_WHAT IS BEING ASKED_
Copy the entries that appear below in full, leaving out any picture among them.

======

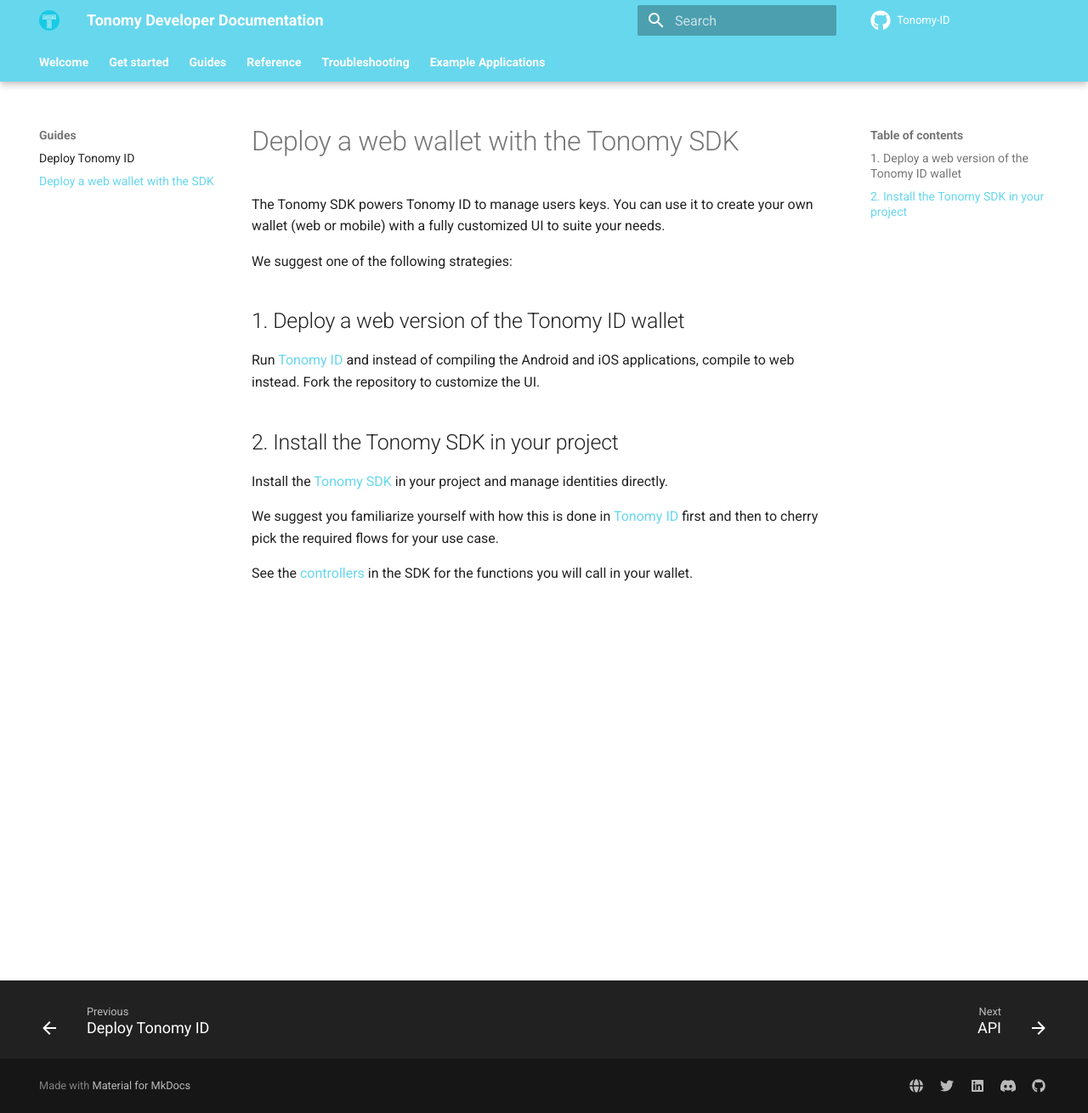
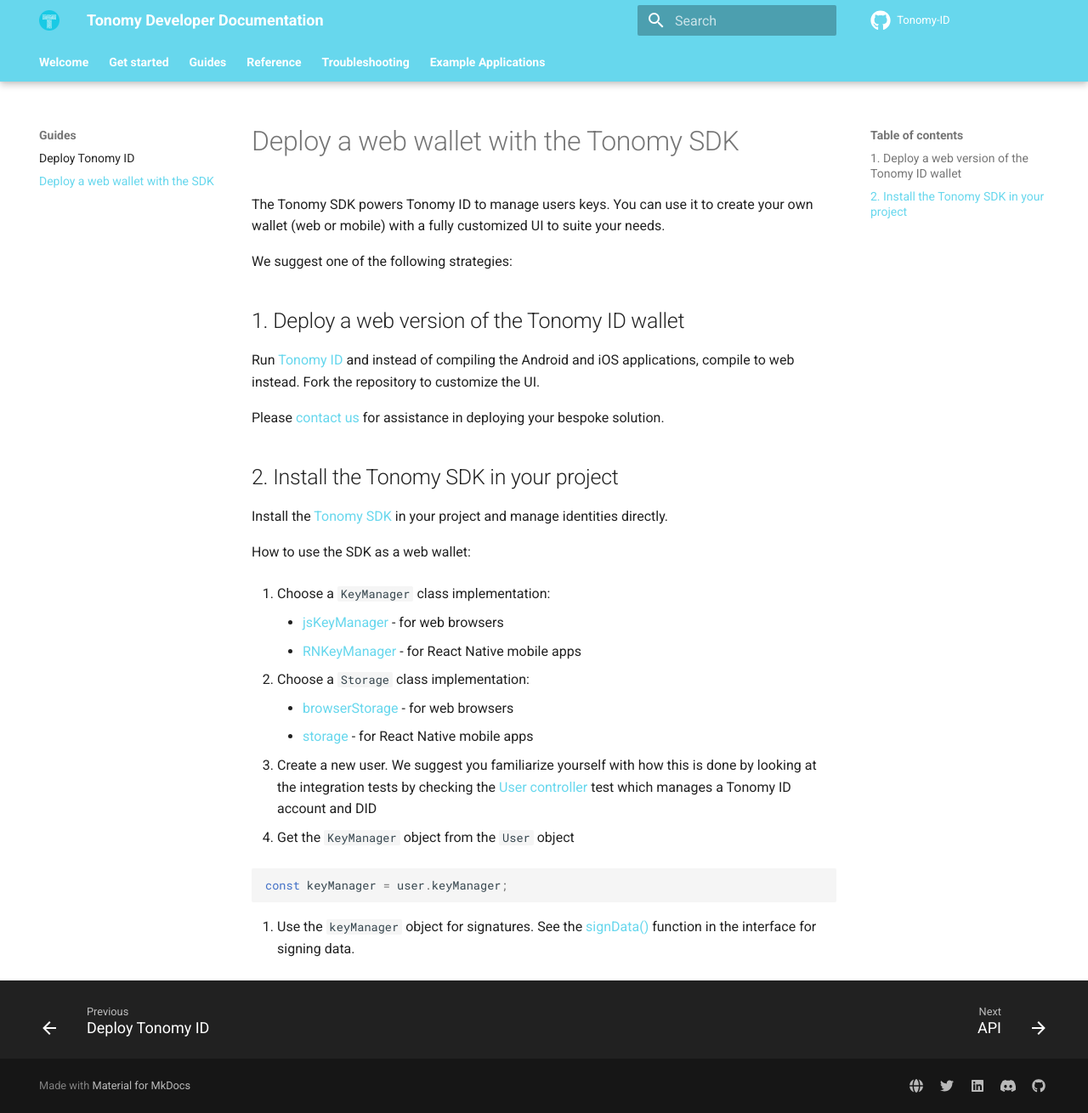
Before and after one commit to Tonomy-Foundation/Tonomy-ID-SDK, an MkDocs documentation site: the page built from docs/guides/deploy-wallet.md, in a window 1280 px wide and 1310 px high. Shown: the whole window at 85% size. Built offline with MkDocs 1.6.1 and Material for MkDocs 9.7.7, drawn with Linux system fonts in a browser that asks for light colours; comment, search, counter and statistics services are not loaded.

Commit message:
docs: add deploy web wallet and requirements to docs

````diff
--- a/docs/guides/deploy-wallet.md
+++ b/docs/guides/deploy-wallet.md
@@ -8,10 +8,31 @@
 
 Run <a href="https://github.com/Tonomy-Foundation/Tonomy-ID" target="_blank">Tonomy ID</a> and instead of compiling the Android and iOS applications, compile to web instead. Fork the repository to customize the UI.
 
+Please <a href="https://tonomy.io/contact" target="_blank">contact us</a> for assistance in deploying your bespoke solution.
+
 ## 2. Install the Tonomy SDK in your project
 
 Install the <a href="https://github.com/Tonomy-Foundation/Tonomy-ID-SDK" target="_blank">Tonomy SDK</a> in your project and manage identities directly.
 
-We suggest you familiarize yourself with how this is done in <a href="https://github.com/Tonomy-Foundation/Tonomy-ID" target="_blank">Tonomy ID</a> first and then to cherry pick the required flows for your use case.
+How to use the SDK as a web wallet:
 
-See the <a href="https://github.com/Tonomy-Foundation/Tonomy-ID-SDK/tree/master/src/sdk/controllers" target="_blank">controllers</a> in the SDK for the functions you will call in your wallet.
+1. Choose a `KeyManager` class implementation:
+
+    - <a href="https://github.com/Tonomy-Foundation/Tonomy-ID-SDK/blob/master/src/sdk/storage/jsKeyManager.ts" target="_blank">jsKeyManager</a> - for web browsers
+    - <a href="https://github.com/Tonomy-Foundation/Tonomy-ID/blob/development/src/utils/RNKeyManager.ts" target="_blank">RNKeyManager</a> - for React Native mobile apps
+
+2. Choose a `Storage` class implementation:
+
+    - <a href="https://github.com/Tonomy-Foundation/Tonomy-ID-SDK/blob/master/src/sdk/storage/browserStorage.ts" target="_blank">browserStorage</a> - for web browsers
+    - <a href="https://github.com/Tonomy-Foundation/Tonomy-ID/blob/development/src/utils/storage.ts
+" target="_blank">storage</a> - for React Native mobile apps
+
+3. Create a new user. We suggest you familiarize yourself with how this is done by looking at the integration tests by checking the <a href="https://github.com/Tonomy-Foundation/Tonomy-ID-SDK/blob/master/test-integration/helpers/user.ts#L22" target="_blank">User controller</a> test which manages a Tonomy ID account and DID
+
+4. Get the `KeyManager` object from the `User` object
+
+```ts
+const keyManager = user.keyManager;
+```
+
+5. Use the `keyManager` object for signatures. See the <a href="https://github.com/Tonomy-Foundation/Tonomy-ID-SDK/blob/master/src/sdk/storage/keymanager.ts" target="_blank">signData()</a> function in the interface for signing data.
--- a/mkdocs.yml
+++ b/mkdocs.yml
@@ -4,6 +4,7 @@
     - Welcome: index.md
     - Features: welcome/features.md
     - Environment support: welcome/environment.md
+    - Requirements: welcome/requirements.md
   - Get started:
     - Start: start/start.md
     - 1. Instal the API: start/installation.md
````
Also changed, not shown: docs/guides/deploy.md (+1 -1 lines), docs/welcome/requirements.md (added, +20 -0 lines).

======

_REPLY TO THE TASK_
Before and after one commit to Tonomy-Foundation/Tonomy-ID-SDK, an MkDocs documentation site: the page built from docs/guides/deploy-wallet.md, in a window 1280 px wide and 1310 px high. Shown: the whole window at 85% size. Built offline with MkDocs 1.6.1 and Material for MkDocs 9.7.7, drawn with Linux system fonts in a browser that asks for light colours; comment, search, counter and statistics services are not loaded.

Commit message:
docs: add deploy web wallet and requirements to docs

````diff
--- a/docs/guides/deploy-wallet.md
+++ b/docs/guides/deploy-wallet.md
@@ -8,10 +8,31 @@
 
 Run <a href="https://github.com/Tonomy-Foundation/Tonomy-ID" target="_blank">Tonomy ID</a> and instead of compiling the Android and iOS applications, compile to web instead. Fork the repository to customize the UI.
 
+Please <a href="https://tonomy.io/contact" target="_blank">contact us</a> for assistance in deploying your bespoke solution.
+
 ## 2. Install the Tonomy SDK in your project
 
 Install the <a href="https://github.com/Tonomy-Foundation/Tonomy-ID-SDK" target="_blank">Tonomy SDK</a> in your project and manage identities directly.
 
-We suggest you familiarize yourself with how this is done in <a href="https://github.com/Tonomy-Foundation/Tonomy-ID" target="_blank">Tonomy ID</a> first and then to cherry pick the required flows for your use case.
+How to use the SDK as a web wallet:
 
-See the <a href="https://github.com/Tonomy-Foundation/Tonomy-ID-SDK/tree/master/src/sdk/controllers" target="_blank">controllers</a> in the SDK for the functions you will call in your wallet.
+1. Choose a `KeyManager` class implementation:
+
+    - <a href="https://github.com/Tonomy-Foundation/Tonomy-ID-SDK/blob/master/src/sdk/storage/jsKeyManager.ts" target="_blank">jsKeyManager</a> - for web browsers
+    - <a href="https://github.com/Tonomy-Foundation/Tonomy-ID/blob/development/src/utils/RNKeyManager.ts" target="_blank">RNKeyManager</a> - for React Native mobile apps
+
+2. Choose a `Storage` class implementation:
+
+    - <a href="https://github.com/Tonomy-Foundation/Tonomy-ID-SDK/blob/master/src/sdk/storage/browserStorage.ts" target="_blank">browserStorage</a> - for web browsers
+    - <a href="https://github.com/Tonomy-Foundation/Tonomy-ID/blob/development/src/utils/storage.ts
+" target="_blank">storage</a> - for React Native mobile apps
+
+3. Create a new user. We suggest you familiarize yourself with how this is done by looking at the integration tests by checking the <a href="https://github.com/Tonomy-Foundation/Tonomy-ID-SDK/blob/master/test-integration/helpers/user.ts#L22" target="_blank">User controller</a> test which manages a Tonomy ID account and DID
+
+4. Get the `KeyManager` object from the `User` object
+
+```ts
+const keyManager = user.keyManager;
+```
+
+5. Use the `keyManager` object for signatures. See the <a href="https://github.com/Tonomy-Foundation/Tonomy-ID-SDK/blob/master/src/sdk/storage/keymanager.ts" target="_blank">signData()</a> function in the interface for signing data.
--- a/mkdocs.yml
+++ b/mkdocs.yml
@@ -4,6 +4,7 @@
     - Welcome: index.md
     - Features: welcome/features.md
     - Environment support: welcome/environment.md
+    - Requirements: welcome/requirements.md
   - Get started:
     - Start: start/start.md
     - 1. Instal the API: start/installation.md
````
Also changed, not shown: docs/guides/deploy.md (+1 -1 lines), docs/welcome/requirements.md (added, +20 -0 lines).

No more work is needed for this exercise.